Bill Kovarik is a Professor of Communication at Radford University in Virginia. RU is a publicly funded university that was a distaff branch of Virginia Tech until 1973. Dr. Kovarik teaches media history, media law, photojournalism, science and environment writing and environmental history. He has written extensively about environmental and energy issues for publications ranging from the New York Times to Earth Island Journal. As an environmental historian he has served as a consultant with the Nebraska State Historical Society, Lloyds of London, the National Institute for Coastal and Harbor Infrastructure, and other organizations.
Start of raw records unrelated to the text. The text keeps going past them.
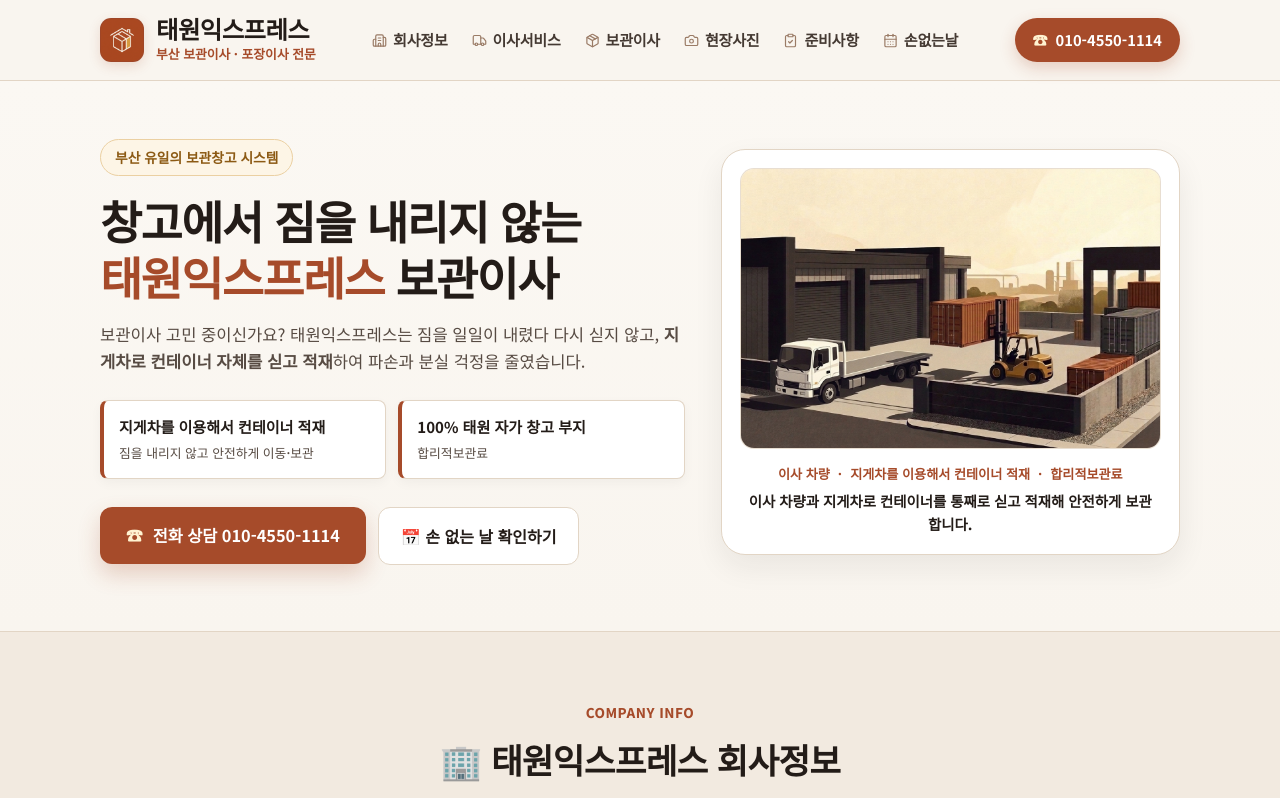
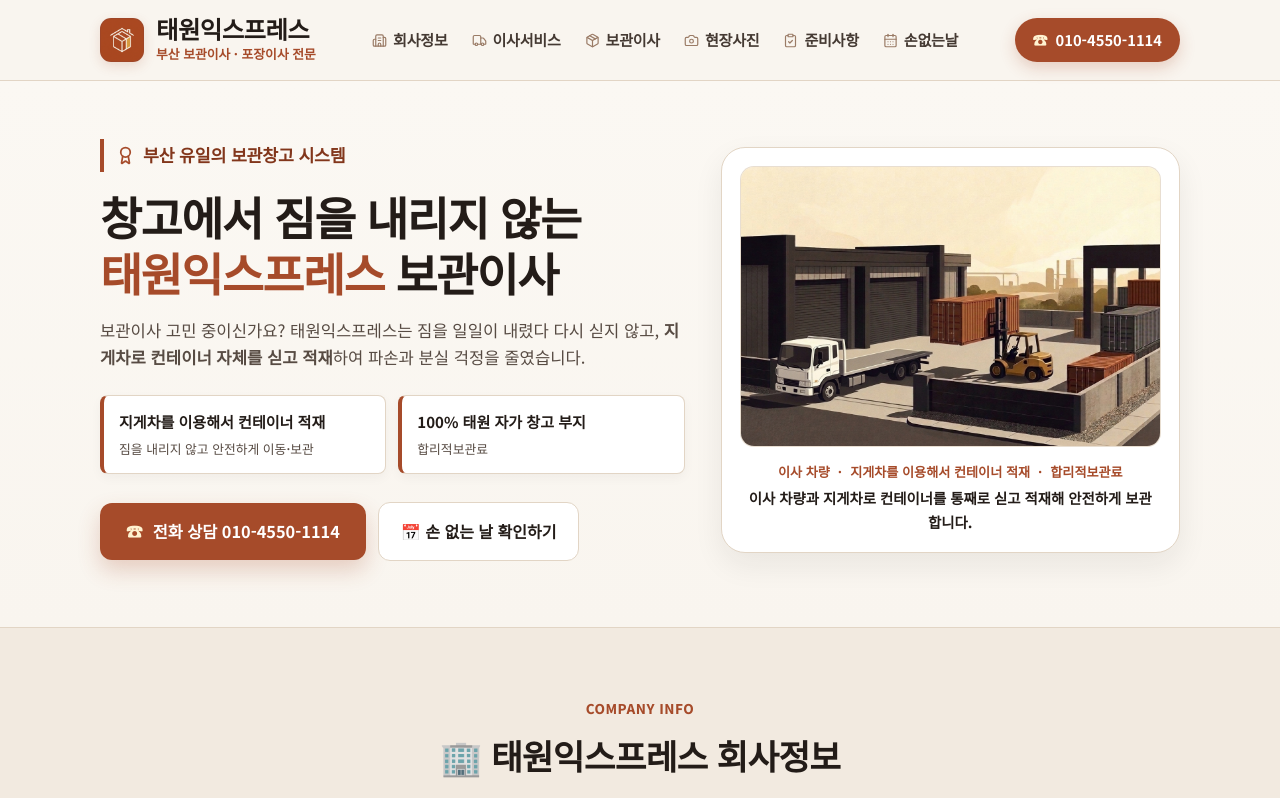
Before and after one commit to maestro0816/taewon24, a React (Vite) app: page / in a window 1280 px wide. Shown: the top 798 px of the page. Built offline with nearby package versions, Linux system fonts and the light colour scheme.

Commit message:
feat(ui): update hero section header style
Refactor the feature highlight in the hero section with a new layout, adding an award icon and updated typography for improved visual emphasis.

```diff
--- a/src/App.tsx
+++ b/src/App.tsx
@@ -5,6 +5,7 @@
 
 import { useEffect, useState } from 'react';
 import {
+  Award,
   Building2,
   CalendarDays,
   Camera,
@@ -447,9 +448,10 @@ export default function App() {
         <section className="bg-gradient-to-b from-[#FBF8F3] to-[#F9F5EF] py-9 pb-[46px] sm:py-[58px] sm:pb-[66px]">
           <div className="mx-auto grid w-full max-w-[1120px] grid-cols-1 items-center gap-6 px-4 sm:gap-9 sm:px-5 lg:grid-cols-[1.12fr_0.88fr]">
             <div>
-              <span className="mb-4 inline-block rounded-full border border-[#EBD0A2] bg-[#FDF5E6] px-[14px] py-[6px] text-[0.86rem] font-bold text-[#8C5A14]">
-                부산 유일의 보관창고 시스템
-              </span>
+              <div className="mb-4 inline-flex items-center gap-2 border-l-4 border-[#A64B2A] py-0.5 pl-3 text-[0.98rem] font-extrabold tracking-[-0.01em] text-[#82361B] sm:text-[1.08rem]">
+                <Award aria-hidden="true" strokeWidth={2.2} className="h-[19px] w-[19px] shrink-0 text-[#A64B2A]" />
+                <span>부산 유일의 보관창고 시스템</span>
+              </div>
               <h1 className="mb-4 text-[clamp(1.95rem,3.8vw,2.85rem)] font-extrabold leading-[1.24] tracking-[-0.03em] text-[#231C18]">
                 창고에서 짐을 내리지 않는
                 <br />
```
He is a graduate of Virginia Commonwealth University (1974), the University of South Carolina (M.A., 1983) and the University of Maryland (Ph.D., 1993). His Ph.D. dissertation, The Ethyl Controversy, explored the role of the news media in protecting the public interest in a scientific controversy over leaded gasoline and safer alternatives. .
Kovarik has also served on the faculty at the University of Western Ontario as the CanWest Media Fellow for 2009. He has also served on the faculty of Virginia Tech, the University of Maryland, the University of South Carolina and Unity College (Maine).
His professional experience includes reporting and editing for columnist Jack Anderson, the Associated Press, The Charleston (S.C.) Post-Courier, The Baltimore Sun, Time Magazine, Time-Life Books, Business Publishers, A.T. Times, Appalachian Voice and others. Freelance work has appeared in the New York Times, Time Magazine, Earth Island Journal, Daily Climate, Environmental Health News, and other publications.
Kovarik’s books include: “The Forbidden Fuel” (1982, republished 2010) with Hal Bernton and Scott Sklar), The Ethyl Controversy (1993); “Mass Media and Environmental Conflict” (1996, with Mark Neuzil, Sage); “Web Design for the Mass Media” (2001, Pearson) and “Revolutions in Communication” (2011, 2016, Bloomsbury).